This weekend I had the joyous opportunity to attend a reception for my friends Bert and Tery, who just got hitched, after 20+ years together. At the reception was a wide variety of people, I met educators with the STAR educational program that provides enrichment programs to schools and runs afterschool and summer programs. I chatted up other guests about their international travel and heard amazing tales of foreign lands.
But the one person who stood out for me the most was a young father who was there with his maybe 4 years old son. It was great to see this man being a positive role model for his child. As we chatted I learned his name is Skinner Myers. He’s an award winning filmmaker whose first feature film Drinking From The Well was a study of successful charitable efforts in Uganda and is available on Vimeo.com
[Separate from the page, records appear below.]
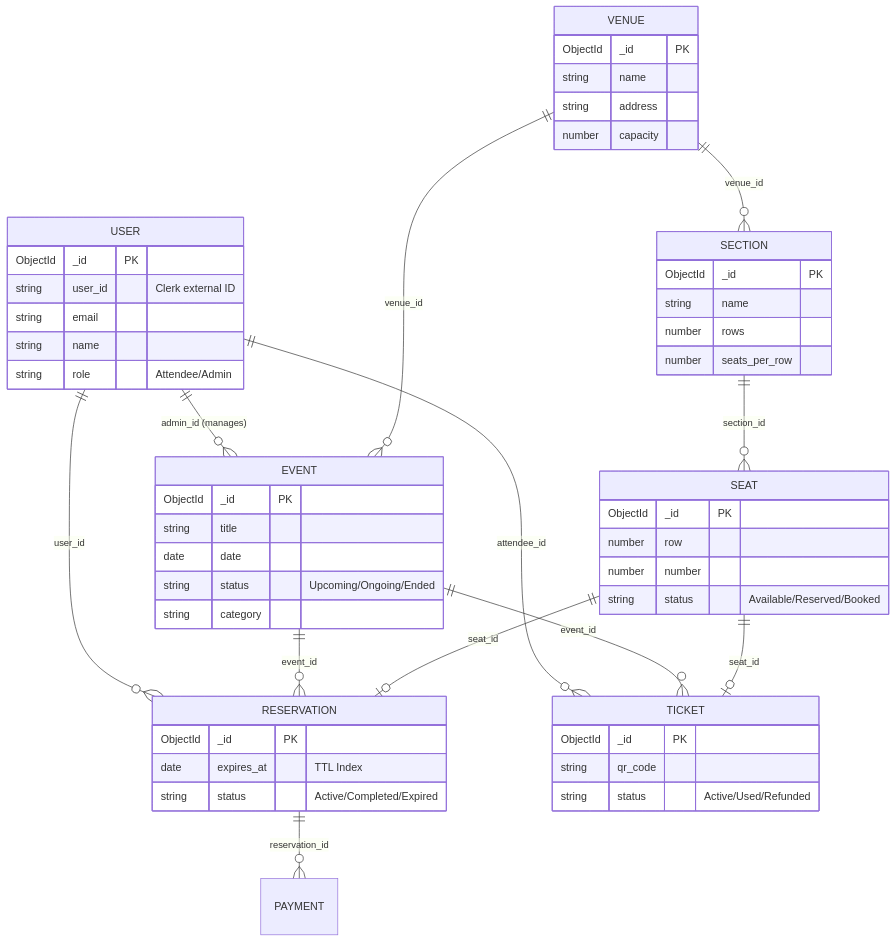
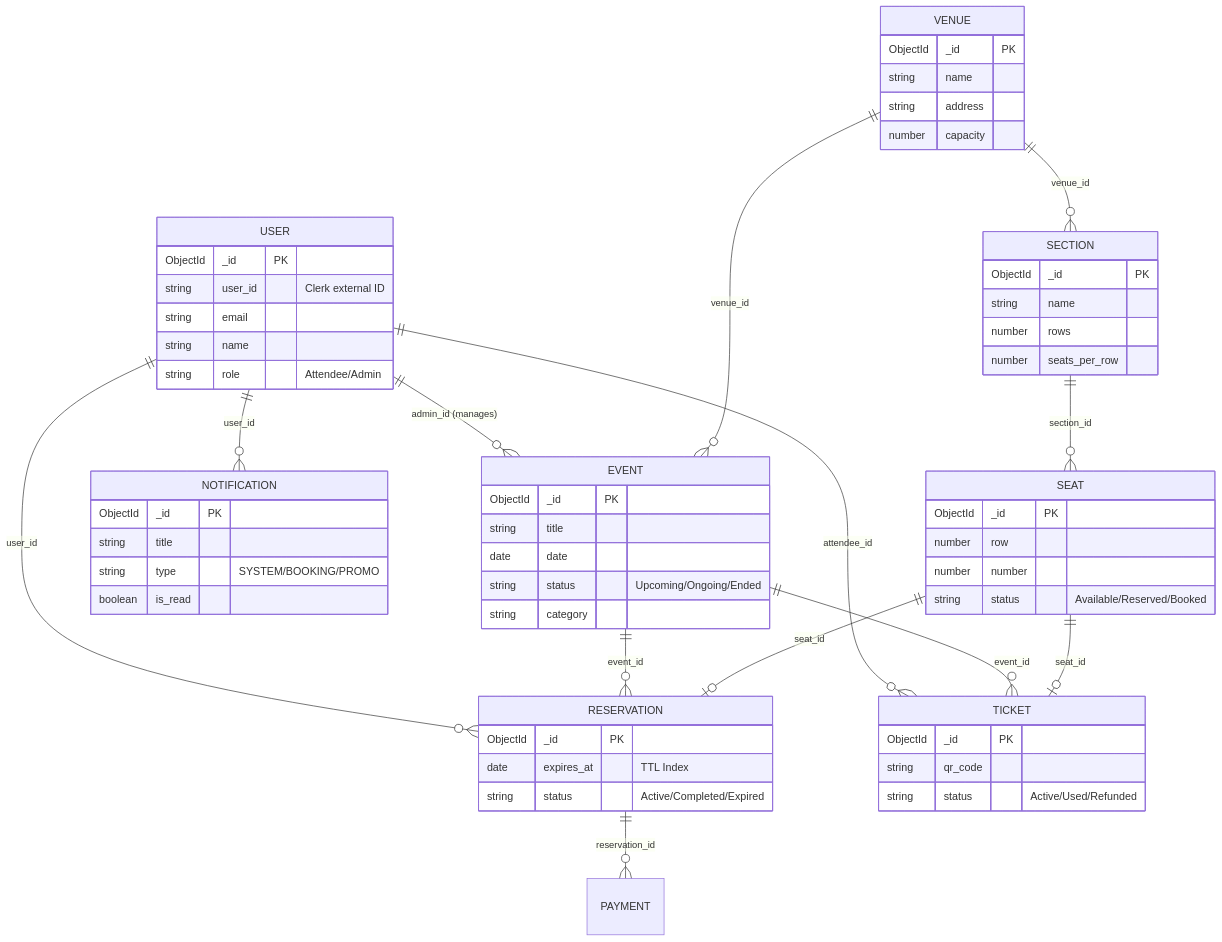
The second of 3 diagrams in ARCHITECTURE.md (sidicksino/SinoTicket), drawn with Mermaid before and after one commit. The commit also changed other lines of this file, not shown here.

Commit message:
update architecture with notification system, personal info management, and updated API schemas

````diff
--- a/ARCHITECTURE.md
+++ b/ARCHITECTURE.md
@@ -368,57 +384,64 @@
 ```mermaid
 erDiagram
     USER ||--o{ EVENT : "admin_id (manages)"
     USER ||--o{ RESERVATION : "user_id"
     USER ||--o{ TICKET : "attendee_id"
+    USER ||--o{ NOTIFICATION : "user_id"
     VENUE ||--o{ EVENT : "venue_id"
     VENUE ||--o{ SECTION : "venue_id"
     SECTION ||--o{ SEAT : "section_id"
     EVENT ||--o{ TICKET : "event_id"
     EVENT ||--o{ RESERVATION : "event_id"
     SEAT ||--o| RESERVATION : "seat_id"
     SEAT ||--o| TICKET : "seat_id"
     RESERVATION ||--o{ PAYMENT : "reservation_id"
 
     USER {
         ObjectId _id PK
         string user_id "Clerk external ID"
         string email
         string name
         string role "Attendee/Admin"
+    }
+    NOTIFICATION {
+        ObjectId _id PK
+        string title
+        string type "SYSTEM/BOOKING/PROMO"
+        boolean is_read
     }
     EVENT {
         ObjectId _id PK
         string title
         date date
         string status "Upcoming/Ongoing/Ended"
         string category
     }
     VENUE {
         ObjectId _id PK
         string name
         string address
         number capacity
     }
     SECTION {
         ObjectId _id PK
         string name
         number rows
         number seats_per_row
     }
     SEAT {
         ObjectId _id PK
         number row
         number number
         string status "Available/Reserved/Booked"
     }
     RESERVATION {
         ObjectId _id PK
         date expires_at "TTL Index"
         string status "Active/Completed/Expired"
     }
     TICKET {
         ObjectId _id PK
         string qr_code
         string status "Active/Used/Refunded"
     }
 ```
````
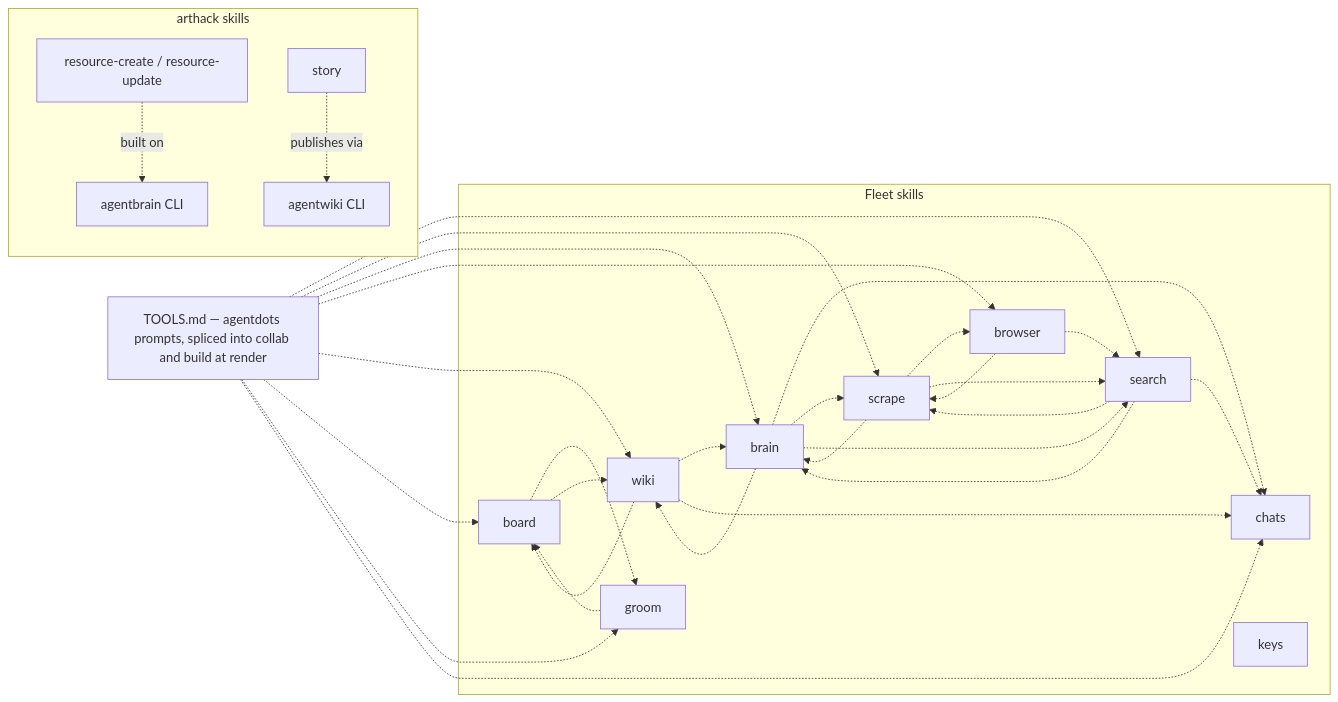
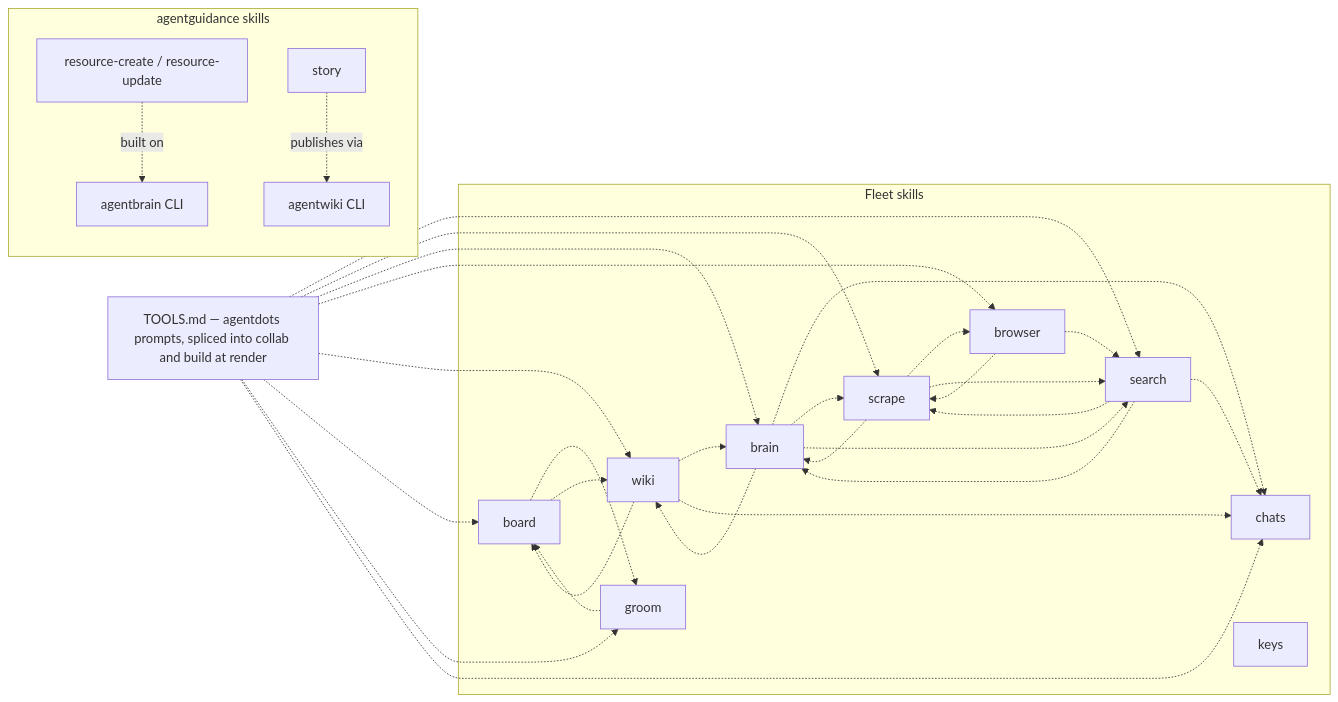
One commit to possibilities/agentdots changed the third of 3 diagrams in skills/fleet/MAP.md. Above: the diagram before and after it, drawn with Mermaid. The commit also changed other lines of this file and 10 other files, not shown here.

First line of the commit message:
arthack becomes agentguidance, a scan participant with a post-sync hook

````diff
--- a/skills/fleet/MAP.md
+++ b/skills/fleet/MAP.md
@@ -82,21 +82,21 @@
 ```mermaid
 flowchart LR
     subgraph fleetSkills [Fleet skills]
         board -.-> groom & wiki
         groom -.-> board
         brain -.-> chats & scrape & search & wiki
         scrape -.-> brain & browser & search
         search -.-> brain & chats & scrape
         browser -.-> scrape & search
         wiki -.-> board & brain & chats
         chats
         keys
     end
 
-    subgraph arthackSkills [arthack skills]
+    subgraph guidanceSkills [agentguidance skills]
         resource[resource-create / resource-update] -.->|built on| brainCli[agentbrain CLI]
         story -.->|publishes via| wikiCli[agentwiki CLI]
     end
 
     tools[TOOLS.md — agentdots prompts, spliced into collab and build at render] -.-> search & scrape & brain & browser & wiki & board & groom & chats
 ```
````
As a hobbyist documentarian myself, this got my attention. Skinner attended the USC School of Cinematic Arts after graduating from Columbia. Currently he is a Clinical Assistant Professor at Loyola teaching film. I asked him what he’s currently working on, and he’s promoting his latest film Frank Embree, which is a short that is showing this Thursday at the Hollyshorts festival at the Chinese Theater in a program called Shorts Shot On Film.
The seven and a half minute short film stars Myers as the soon to be lynched Frank Embree. It shows the final few moments of a man who is being lynched by a mob in 1899. Myers was attending Columbia when during one of his classes he came across a photo of the soon to be hanged Embree looking directly in the camera. “He seemed worn-out and tired. There was a warm glow that surrounded the outer edges of the frame. We locked eyes for what seemed like minutes, but it had only been a few seconds. I could see his pain and even imagined what it would have been like to be inshi shoes at that very moment” Myers said.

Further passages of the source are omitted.